And even more walkouts are expected – the next wave is slated for 10th August when pilots in Ireland, Sweden and Belgium will hold a 24-hour strike. Pilots in Germany and the Netherlands are also expected to join as well.
Ryanair calls the dispute “unnecessary” – the airline says its workers are well paid and are offered attractive working conditions (for the low-cost airline sector). But workers advocacy groups disagree – they accuse Ryanair of what they call “social dumping”.
They argue that Ryanair employs underpaid agency staff with few rights in order to keep profits at the airline high. The International Federation for Transport Workers says cabin crew and pilots at the budget carrier have “legitimate demands” but they’ve seen an “irresponsible and immature response” from the company.
It’s not just Ryanair that is putting pressure on workers in order to achieve a return for investors. The Air France KLM group saw profits drop some 80% on the back of strikes led by workers who are demanding a pay rise after years of austerity at the airline.
And British Airways faced a summer of strife last year after new hire cabin crew, called “mixed fleet” went out on strike because of what they called “poverty pay”. British Airways eventually agreed to hike pay rates but wages are still way below what older crew enjoy.
In its latest salvo against the unions, Ryanair has taken aim at FORSA – an Irish union which it accuses of trying to bring an end to the days of cheap airfares.
“It is bizarre that FORSA who in the main represent middle and lower ranking Irish public service workers, many of whom are the very people who avail of Ryanair’s low fares, are instead pandering to a handful of Aer Lingus pilots,” the airline said in a written statement.

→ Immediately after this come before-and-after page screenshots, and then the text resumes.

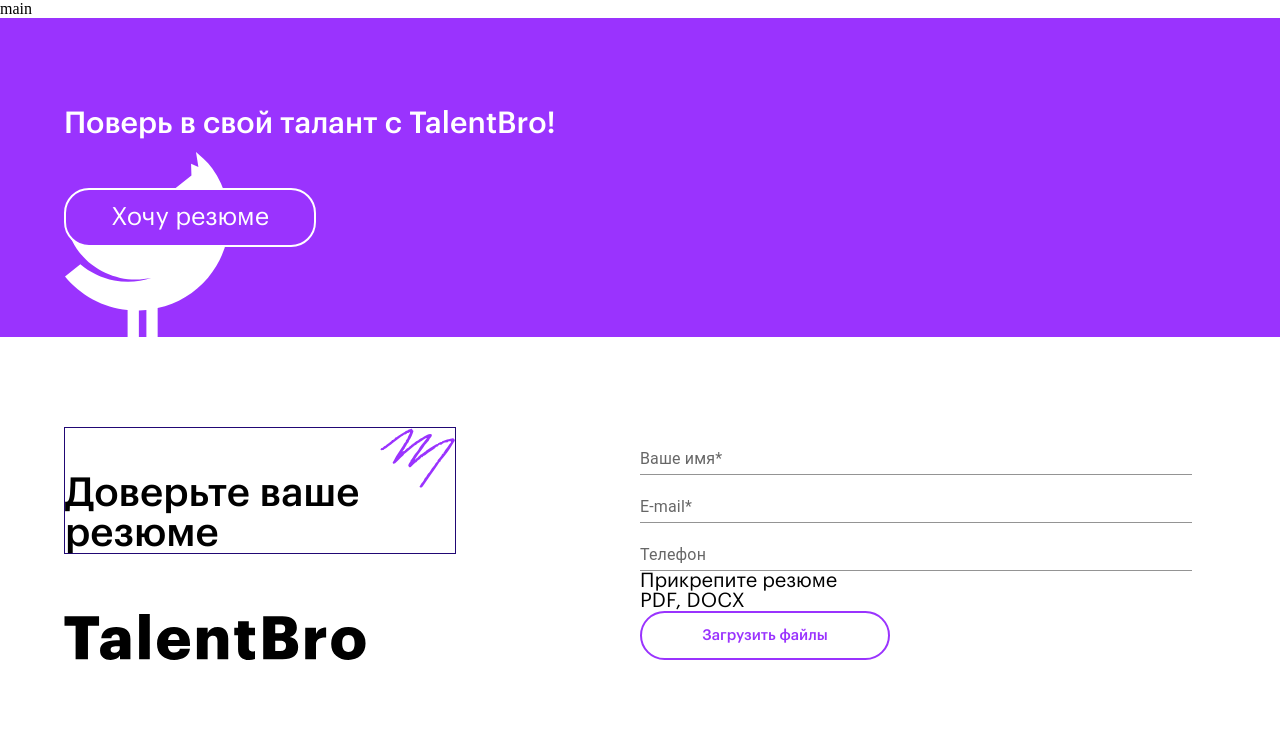
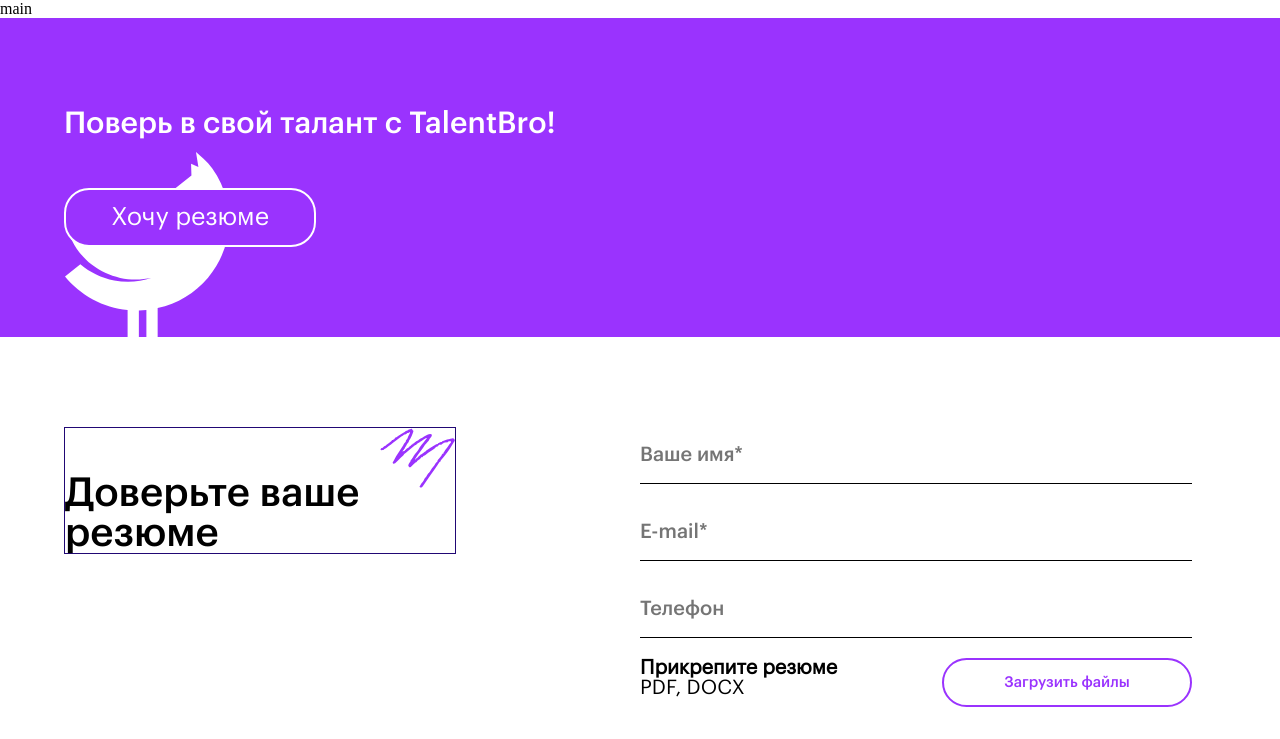
Before and after one commit to AVS85/talent-bro, a Next.js app: page / in a window 1280 px wide. Shown: the top 739 px of the page. Built offline with nearby package versions, Linux system fonts and the light colour scheme.

Commit message:
contact form

```diff
--- a/components/atom/input/Input.jsx
+++ b/components/atom/input/Input.jsx
@@ -11,14 +11,15 @@
 }){
 	return (
 		<section className={styles.wrapper}>
-			<TextField id={id} label={label} variant={variant}
+			<input className={styles.input} type="text" placeholder={label} />
+			{/* <TextField id={id} label={label} variant={variant}
 				className={styles.textField}
 				// sx={{
 				// 	borderBottom: '1px solid red',
 				// 	fontSize: '20px',
 				// 	width: '100%'
 				// }}
-				/>
+				/> */}
 		</section>
 	)
 }
--- a/components/atom/input/Input.module.scss
+++ b/components/atom/input/Input.module.scss
@@ -2,7 +2,7 @@
 
 .wrapper {
 	.textField {
-		width: 100%,
+		width: 100%;
 		// background: $elemAcc;
 		// border: 2px solid #FFFFFF;
 		// border-radius: 25px;
@@ -11,4 +11,18 @@
 		// font-size: 25px;
 		// line-height: 25px;
 	}
+	.input {
+		border: 0;
+		border-bottom: 1px solid #000000;
+		font-family: 'main500';
+		font-size: 20px;
+		line-height: 20px;
+		padding: 18px 0;
+		outline: none;
+		width: 100%;
+		:active, :hover, :focus {
+			outline: 0;
+			outline-offset: 0;
+		}
+	}
 }
--- a/pages/contact-form/ContactForm.jsx
+++ b/pages/contact-form/ContactForm.jsx
@@ -45,18 +45,30 @@
 					md={6}
 					// sx={{border: '1px solid red'}}
 					>
-						<Box>
+						<Box sx={{pb: '20px'	}}>
 							<Input id="standard-basic" label="Ваше имя*" variant="standard" />
 						</Box>
-						<Box>
+						<Box sx={{pb: '20px'	}}>
 							<Input id="standard-basic" label="E-mail*" variant="standard"/>
 						</Box>
-						<Box>
+						<Box sx={{pb: '20px'	}}>
 							<Input id="standard-basic" label="Телефон" variant="standard"/>
 						</Box>
-						<Box>
-							<div>Прикрепите резюме<br />PDF, DOCX</div>
+						<Box sx={{
+							pb: '20px',
+							mb: '20px',
+							display: 'flex',
+							justifyContent: 'space-between',
+						}}>
+							<div><b>Прикрепите резюме</b><br />PDF, DOCX</div>
 							<Button styleName={'alt'} title={'Загрузить файлы'}></Button>
+						</Box>
+						<Box sx={{
+							pb: '20px',
+							display: 'flex',
+						}}>
+							<input type="checkbox"></input>
+							<div>Я принимаю условия оферты</div>
 						</Box>
 	        </Grid>
 
```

Ryanair accuses FORSA of trying to “wreck the Ryanair business model and presumably return to the old days of when high Aer Lingus fares when only the wealthy can avail of air travel.”
Is Ryanair saying that cheap fares rely on employing lower paid workers with fewer benefits?
We would argue its perfectly possible to find that balance. The likes of easyJet prove its an achievable aim – but that probably doesn’t suit Ryanair’s mission to dominate European aviation at all costs.
Mateusz Maszczynski honed his skills as an international flight attendant at the most prominent airline in the Middle East and has been flying throughout the COVID-19 pandemic for a well-known European airline. Matt is passionate about the aviation industry and has become an expert in passenger experience and human-centric stories. Always keeping an ear close to the ground, Matt's industry insights, analysis and news coverage is frequently relied upon by some of the biggest names in journalism.